For about 30 years I've tried to bake bread that approximates the chewy, crusty, full-flavoured breads I gobble up in Europe. I have tried different recipes and techniques, and often have limited success with an acceptable baguette or loaf... but too often the bread I produce is in the shape of a boule or baguette, but still tastes like ordinary white bread.
Then, recently I have discovered a recipe that is not only dead simple and seemingly unfailable, but consistently produces a loaf that is everything I want... and others seem to agree. At a recent meeing of the Pelham Slow Food Convivium, Reinholt raved that it tasted like the breads of his childhood in Germany... high praise indeed! Others have said it reminds them of an Italian loaf, and others that it has the texture and taste of a French country bread (not to be confused with the delicate and fine-textured French baguette... this is coarser, though there is a taste similarity).
Anyway, it's so easy and foolproof you can try it for yourself and see if it meets your requirements. Note: this recipe does take time... about 24 hours, so you do have to plan ahead!
The recipe is adapted from Jim Lahey of the Sullivan Street Bakery as reprinted in the New York Times in November, 2006.
3 Cups all-purpose or bread flour
1/4 teaspoon instant yeast (I have found that regular yeast also works)
1 1/4 teaspoons salt
1 5/8 Cups water
1. In a large bowl, combine the dry ingredients and add the water, stirring until blended. The dough is sticky and messy... but it's supposed to be. Cover the bowl with plastic wrap and let it sit at room temperature for about 15 to 20 hours.
2. The dough is ready when it is bubbly on the surface. Flour a work surface and pour out the dough onto it. Flour the top and fold it over on itself a few times, then cover it with plastic wrap and let it rest for 15 minutes.
3. Flour the dough again so it doesn't stick to your fingers as you shape it into a ball. Put the dough seam-side down on a floured surface, cover with floured tea towel and let it rise for about two hours. By then it should have doubled in size.
4. Put a heavy, lidded pot or casserole dish in the oven and set the temperature to 450. (I use a cast iron le Creusset pot and find it perfect, but any heavy enamel, cast iron or ceramic pot should work.) When the dough is ready and the oven is up to temperature, plop the dough into the hot pot.

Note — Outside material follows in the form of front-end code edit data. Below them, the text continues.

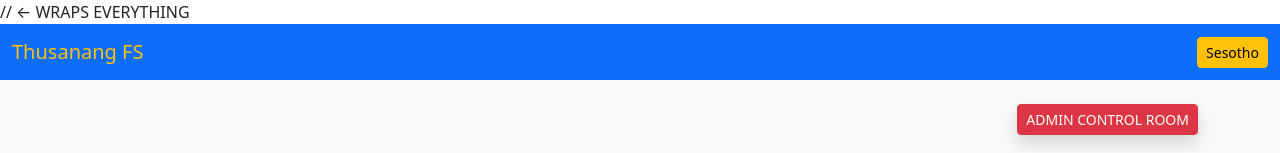
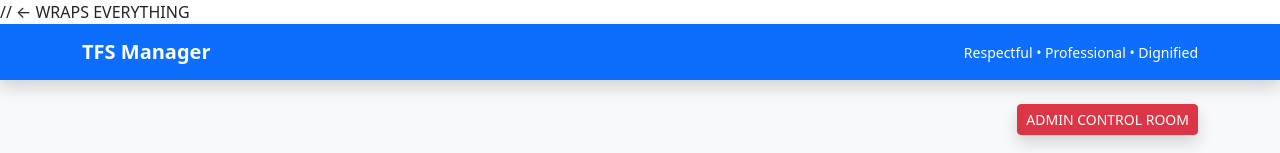
Before and after one commit to Bongz26/tfs-react, a React (Create React App) app: page / in a window 1280 px wide. Shown: the top 153 px of the page. Built offline with nearby package versions, Linux system fonts and the light colour scheme; no server answers.

Commit message:
Update Navbar.jsx

```diff
--- a/src/components/Navbar.jsx
+++ b/src/components/Navbar.jsx
@@ -1,11 +1,17 @@
+import { Link } from 'react-router-dom';
 import { useLang } from './LangContext';
+
 export default function Navbar() {
-  const { txt, toggle } = useLang();
+  const { txt } = useLang();
   return (
-    <nav className="navbar bg-primary text-white">
-      <div className="container-fluid">
-        <a className="navbar-brand text-warning" href="/">Thusanang FS</a>
-        <button className="btn btn-warning btn-sm" onClick={toggle}>{txt('lang_btn')}</button>
+    <nav className="navbar bg-primary shadow">
+      <div className="container">
+        <Link to="/" className="navbar-brand text-white fw-bold">
+          <span className="text-gold">T</span>FS Manager
+        </Link>
+        <span className="text-white small">
+          Respectful • Professional • Dignified
+        </span>
       </div>
     </nav>
   );
```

It is still soft and... well, doughy... so you can shake the pot to even it out before covering it with the lid and putting it in the oven. Bake for 30 minutes, then remove the lid and bake another 15 minutes or so, until the surface is dark brown. Cool on a rack.